Iraqi Kurds are also watching the Syria scenario with plenty of interest. Their top leadership, including President Jalal Talabani and president of Iraqi Kurdistan Masoud al-Barazani, are both closely allied to Syrian Kurds, having spent a long exile in Syria during the era of Saddam Hussein.
Early on in the crisis, Syrian Kurds were appeased by the government through a series of measures that included granting citizenship to around 300,000 Kurds (a key demand since 1962) and celebrating the Kurdish Neirouz holiday – for the first time in decades.

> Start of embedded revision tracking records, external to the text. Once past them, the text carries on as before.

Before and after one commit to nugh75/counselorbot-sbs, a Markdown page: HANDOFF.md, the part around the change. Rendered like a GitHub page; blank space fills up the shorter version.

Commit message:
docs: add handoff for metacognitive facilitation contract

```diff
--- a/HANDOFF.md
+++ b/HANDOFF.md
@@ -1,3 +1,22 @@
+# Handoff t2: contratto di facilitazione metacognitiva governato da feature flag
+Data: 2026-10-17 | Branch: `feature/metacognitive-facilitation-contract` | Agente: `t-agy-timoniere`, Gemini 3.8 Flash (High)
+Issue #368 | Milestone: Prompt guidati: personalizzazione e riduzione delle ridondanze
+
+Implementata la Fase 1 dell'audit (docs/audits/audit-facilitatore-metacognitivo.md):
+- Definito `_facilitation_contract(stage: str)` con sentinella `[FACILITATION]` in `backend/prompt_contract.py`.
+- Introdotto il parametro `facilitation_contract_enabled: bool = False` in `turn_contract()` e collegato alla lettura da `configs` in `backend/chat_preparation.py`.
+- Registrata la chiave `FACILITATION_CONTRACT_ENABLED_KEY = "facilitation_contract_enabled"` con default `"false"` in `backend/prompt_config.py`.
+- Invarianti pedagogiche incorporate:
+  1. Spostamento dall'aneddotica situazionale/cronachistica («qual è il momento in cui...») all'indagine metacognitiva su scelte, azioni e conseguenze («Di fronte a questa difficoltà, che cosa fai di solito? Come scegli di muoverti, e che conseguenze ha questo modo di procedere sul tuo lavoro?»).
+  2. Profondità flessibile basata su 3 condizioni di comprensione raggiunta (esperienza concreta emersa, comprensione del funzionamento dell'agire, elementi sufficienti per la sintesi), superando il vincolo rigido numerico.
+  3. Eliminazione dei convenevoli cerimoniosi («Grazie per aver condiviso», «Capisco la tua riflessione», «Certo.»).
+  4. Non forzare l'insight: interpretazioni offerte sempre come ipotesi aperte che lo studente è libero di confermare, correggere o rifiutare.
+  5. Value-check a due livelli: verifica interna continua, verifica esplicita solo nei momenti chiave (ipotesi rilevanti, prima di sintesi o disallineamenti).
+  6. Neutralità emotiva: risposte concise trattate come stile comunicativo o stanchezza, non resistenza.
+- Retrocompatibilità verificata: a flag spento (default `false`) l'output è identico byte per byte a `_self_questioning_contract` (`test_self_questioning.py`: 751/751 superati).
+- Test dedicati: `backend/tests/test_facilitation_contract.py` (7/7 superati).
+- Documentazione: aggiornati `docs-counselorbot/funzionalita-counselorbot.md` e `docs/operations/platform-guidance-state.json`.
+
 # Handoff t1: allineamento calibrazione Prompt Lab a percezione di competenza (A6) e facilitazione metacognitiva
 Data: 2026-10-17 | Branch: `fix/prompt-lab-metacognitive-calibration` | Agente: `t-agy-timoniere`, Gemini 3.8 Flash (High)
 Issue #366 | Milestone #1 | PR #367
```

Despite that, however, Kurdish districts in eastern Syria went out in anti-government demonstrations, demanding political and economic change, claiming that their ultimate demand is democracy rather than citizenship. To date, although Kurdish demonstrators have been snowballing on Fridays, no casualties have been recorded in the Kurdish community.
If that changes for any reason, this could potentially lead to a bloody confrontation between them and the government, as was the case in 2004. Additionally there are 12 Kurdish political parties in Syria that although unlicensed, have recently been invited for a meeting with President Bashar al-Assad.
That meeting did not take place, and these parties are concerned that authorities did not contact them early on in the crisis, although they were the ones to calm the Kurdish street back in 2004. All of them are now eyeing a new political party law that is in the works in Syria, waiting to see if their parties, which for years have been persecuted by the government, will get licensed in a multi-party Syria.
If they don’t – either for political reasons or if they don’t meet the legal requirements – this could also spell more trouble in the Kurdish districts, which could immediately spill over into Iraq. They need to be represented as well in an upcoming National Dialogue that is due to start in Damascus on July 10, chaired by Vice President Farouk al-Shara.
They have already outlined a set of 10 demands which range from full rights for Syrian Kurds, including that of language, schools and culture, onto a new constitution that recognizes the Kurdish ethnicity in Syria.
A quick review of Arab history shows that what happens in Egypt is often duplicated in Syria, and what happens in Syria is often copied in Iraq.
If Syrians are the Egyptian copycat, then Iraqis are the Syrian copycat. Egypt became a Fatimad (caliphate); Syria became a Fatimad. Egypt established a Revolutionary Command Council in 1952; Syria established a Revolutionary Command Council in 1963. Egypt spoke of Arab unity; Syria followed by merging with Cairo in 1958.
And in Iraq’s case, the pattern is similar. Damascus established the Muslim Umayyad Dynasty in 661; Baghdad established the Muslim Abbasid Dynasty in 750. Syria created a Hashemite crown in 1920; Iraq did the same in 1921 – ironically with the same monarch.
Syrians established a Ba’ath Party government in 1963; the Iraqis followed suit in 1968. What happens in Damascus undoubtedly always has a strong vibration in Baghdad. The street demonstrations that began in Syria in March will probably soon find their way to Iraq, and so will the democratization and reform process, which Iraqis are still yearning for since the downfall of Hussein, eight years ago.